In Hudson v. ATC Aviation Technical Consultants  O.J. No. 1758, Justice Myers considered an appeal from the Master who ordered that the defendant produce a significant number of documents from a substantial time period. The appellant argued that the production order was disproportionate.
On appeal, Myers J. concluded that the Master’s order was correct and that she properly exercised her discretion to order production balancing the facts that were before her. The court noted that this is a significant case involving the loss of three lives with tens of millions of dollars in damages being claimed. In contrast, there had been no evidence before the Master about whether the information was “conveniently accessible” or any description of the hardship that might be caused by the broad production order.

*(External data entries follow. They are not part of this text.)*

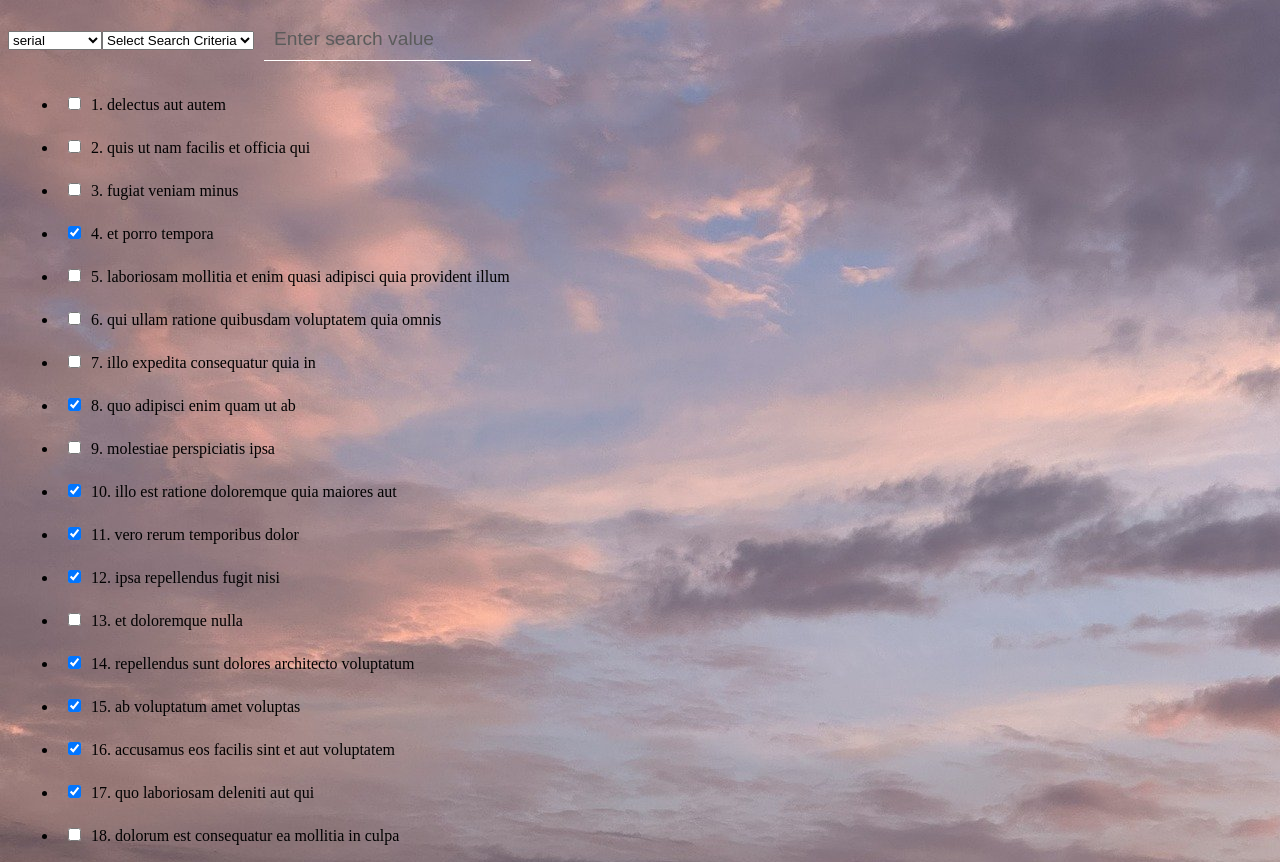
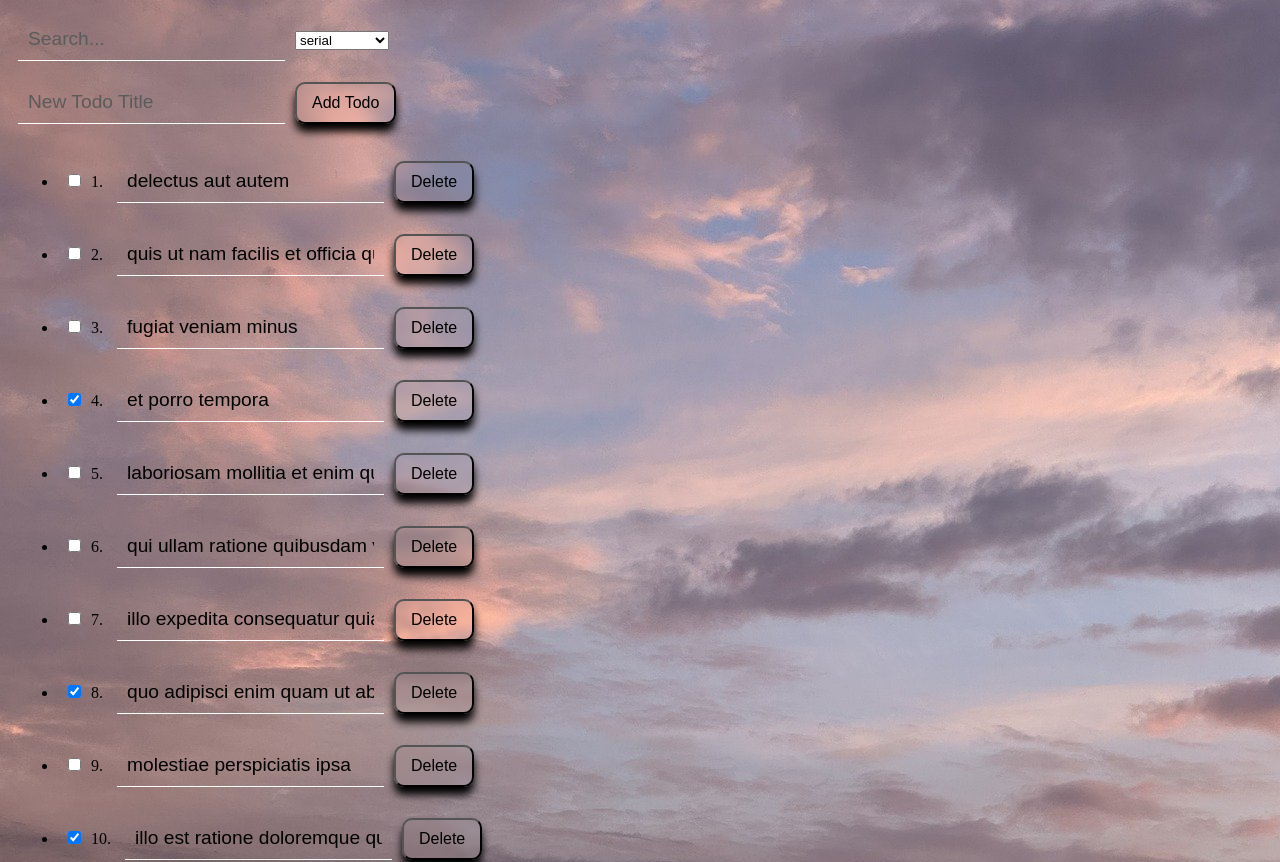
Before and after one commit to ilanasuied/full-stack-project-5, a React (Vite) app in the folder vite-project/: page /users/1/todos in a window 1280 px wide. Shown: the top 862 px of the page. Built offline with nearby package versions, Linux system fonts and the light colour scheme; data requests are answered from the project's data file.

Commit message:
todos finished

```diff
--- a/vite-project/src/assets/components/Todos.jsx
+++ b/vite-project/src/assets/components/Todos.jsx
@@ -1,59 +1,59 @@
+import styles from './Todos.module.css';
 import { useState, useEffect } from 'react';
 import { useParams } from 'react-router-dom';
-import styles from './Todos.module.css';
+import apiRequest from './apiRequest';
 
 function Todos() {
     const [todos, setTodos] = useState([]);
+    const [idCounter, setIdCounter] = useState(0);
     const [sortCriteria, setSortCriteria] = useState('serial');
-    const [searchCriteria, setSearchCriteria] = useState(''); // État pour le critère de recherche
-    const [searchValue, setSearchValue] = useState(''); // État pour la valeur de recherche
+    const [searchTerm, setSearchTerm] = useState('');
+    const [newTodoTitle, setNewTodoTitle] = useState('');
     const { id } = useParams();
+    const API_URL = 'http://localhost:3000/todos';
+
     useEffect(() => {
         const fetchData = async () => {
-            const response = await fetch('http://localhost:3000/todos');
+            const response = await fetch(API_URL);
             const data = await response.json();
+            setIdCounter(prevCounter=> data.length + 3);
             const filteredTodos = data.filter(todo => parseInt(todo.userId, 10) === parseInt(id, 10));
             setTodos(filteredTodos);
         };
         fetchData();
     }, []);
 
-    const handleCheckboxChange = (index) => {
+
+    const handleCheckboxChange = async (index) => {
         const newTodos = [...todos];
         newTodos[index].completed = !newTodos[index].completed;
         console.log(newTodos[index]);
+        //display the chage on the screen
         setTodos((prevTodos) => newTodos);
 
+        //store the change in the db
+        const mytodo = newTodos[index];
+        const updateOptions = {
+            method: 'PATCH',
+            hearders: {
+                'Content-Type': 'application/json'
+            },
+            body: JSON.stringify({ completed: mytodo.completed })
+        }
+        const reqUrl = `${API_URL}/${newTodos[index].id}`;
+        const result = await apiRequest(reqUrl, updateOptions);
+        // if(result) //faire lerreur
     };
 
     const handleSortChange = (event) => {
         setSortCriteria(event.target.value);
     };
 
-
-    const handleSearchCriteriaChange = (event) => {
-        setSearchCriteria(event.target.value);
+    const handleSearchChange = (event) => {
+        setSearchTerm(event.target.value);
     };
 
-    const handleSearchValueChange = (event) => {
-        setSearchValue(event.target.value);
-    };
-
-    const filteredTodos = todos.filter(todo => {
-        if (!searchValue) return true;
-        switch (searchCriteria) {
-            case 'id':
-                return todo.id.toString().includes(searchValue);
-            case 'title':
-                return todo.title.toLowerCase().includes(searchValue.toLowerCase());
-            case 'completed':
-                return (searchValue === 'completed' && todo.completed) || (searchValue === 'not completed' && !todo.completed);
-            default:
-                return true;
-        }
-    });
-
-    const sortedTodos = filteredTodos.sort((a, b) => {
+    const sortedTodos = [...todos].sort((a, b) => {
         switch (sortCriteria) {
             case 'completed':
                 return a.completed === b.completed ? 0 : a.completed ? 1 : -1;
@@ -62,43 +62,123 @@ function Todos() {
             case 'random':
                 return 0.5 - Math.random();
             default:
-                return a.id - b.id;
+                return a.id - b.id; //order by default
         }
     });
 
+    const filteredTodos = sortedTodos.filter(todo => {
+        const searchLower = searchTerm.toLowerCase();
+        return (
+            todo.title.toLowerCase().includes(searchLower) ||
+            todo.id.toString().includes(searchLower) ||
+            (searchLower === 'completed' && todo.completed) ||
+            (searchLower === 'not completed' && !todo.completed)
+        );
+    });
+
+    const handleDeleteTodo = async (id) => {
+        //create the request
+        const deleteOptions = {
+            method: 'DELETE'
+        };
+        const reqUrl = `${API_URL}/${id}`;
+        //delete the item from the db
+        await apiRequest(reqUrl, deleteOptions);
+        //display the changes on the screen
+        setTodos(todos.filter(todo => todo.id !== id));
+        console.log(id);
+    };
+
+    const handleUpdateTodo = async (index, newTitle) => {
+        //display the changes on the screen
+        const newTodos = [...todos];
+        newTodos[index].title = newTitle;
+        setTodos(newTodos);
+
+        //update item in the db
+        const mytodo = newTodos[index];
+        const updateOptions = {
+            method: 'PATCH',
+            headers: {
+                'Content-Type': 'application/json'
+            },
+            body: JSON.stringify({ title: mytodo.title })
+        };
+        const reqUrl = `${API_URL}/${newTodos[index].id}`;
+        const result = await apiRequest(reqUrl, updateOptions);
+        // if(result) //faire lerreur
+
+    };
+
+    const handleAddTodo = async (event) => {
+        setIdCounter(prevIdCounter => prevIdCounter + 1);
+        const itemId = idCounter.toString();
+        event.preventDefault();
+        const newTodo = {
+            userId: id,
+            id: itemId,
+            title: newTodoTitle,
+            completed: false
+        };
+
+        const createOptions = {
+            method: 'POST',
+            headers: {
+                'Content-Type': 'application/json'
+            },
+            body: JSON.stringify(newTodo)
+        };
+        const response = await apiRequest(API_URL, createOptions);
+        //faire lerreur
+        const listTodos = [...todos, newTodo];
+        setTodos(listTodos);
+        setNewTodoTitle('');
+        console.log(newTodo);
+    };
+
     return (
         <div>
+            <input
+                type="text"
+                placeholder="Search..."
+                value={searchTerm}
+                onChange={handleSearchChange}
+            />
             <select onChange={handleSortChange} value={sortCriteria}>
                 <option value="serial">serial</option>
                 <option value="completed">completed</option>
                 <option value="alphabetical">alphabetical</option>
                 <option value="random">random</option>
             </select>
-            <select onChange={handleSearchCriteriaChange} value={searchCriteria}>
-                <option value="">Select Search Criteria</option>
-                <option value="id">Number Serial</option>
-                <option value="title">Title</option>
-                <option value="completed">Completion Status</option>
-            </select>
-            <input
-                type="text"
-                placeholder="Enter search value"
-                value={searchValue}
-                onChange={handleSearchValueChange}
-            />
+            <form onSubmit={handleAddTodo}>
+                <input
+                    type="text"
+                    placeholder="New Todo Title"
+                    value={newTodoTitle}
+                    onChange={(e) => setNewTodoTitle(e.target.value)}
+                />
+                <button type="submit">Add Todo</button>
+            </form>
             <ul>
-                {sortedTodos.map((todo, index) => (
+                {filteredTodos.map((todo, index) => (
                     <li key={todo.id}>
                         <input
                             type="checkbox"
                             checked={todo.completed}
                             onChange={() => handleCheckboxChange(index)}
                         />
-                        {index + 1}. {todo.title}
+                        <span>{index + 1}. </span>
+                        <input
+                            type="text"
+                            value={todo.title}
+                            onChange={(e) => handleUpdateTodo(index, e.target.value)}
+                        />
+                        <button onClick={() => handleDeleteTodo(todo.id)}>Delete</button>
                     </li>
                 ))}
             </ul>
         </div>
     );
 }
+
 export default Todos;
```
Also changed, not shown: vite-project/db.json.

Case in point. On a Proportionality Motion, it is critical to come to Court armed with the evidence that the Court will need to assess all of the proportionality factors. The Court will need to know how long the production will take, how much will it cost and whether the data is accessible or involves an expensive recovery exercise. All of those factors are critical. Absent the producing party providing evidence as to why the production order is disproportionate, the Court may not accept that a broad production is disproportionate.
Kate Manning will be speaking on “Document Review Best Practices” at a breakfast panel at the OBA on May 1, 2014. The program will feature discussion about effective and practical strategies for a successful document review. Please click here for more details.
Chuck Rothman was quoted in The Lawyers Weekly on April 18, 2014.
Rothman observed that “Certain U.S. states have banned Google Glass over privacy concerns. They don’t want people filming everybody around them… the specter of people-watching from cafés may be little more than fear mongering, (but) keeping Glass out of places like locker rooms seems a more legitimate goal.”
To read the full article, please click here.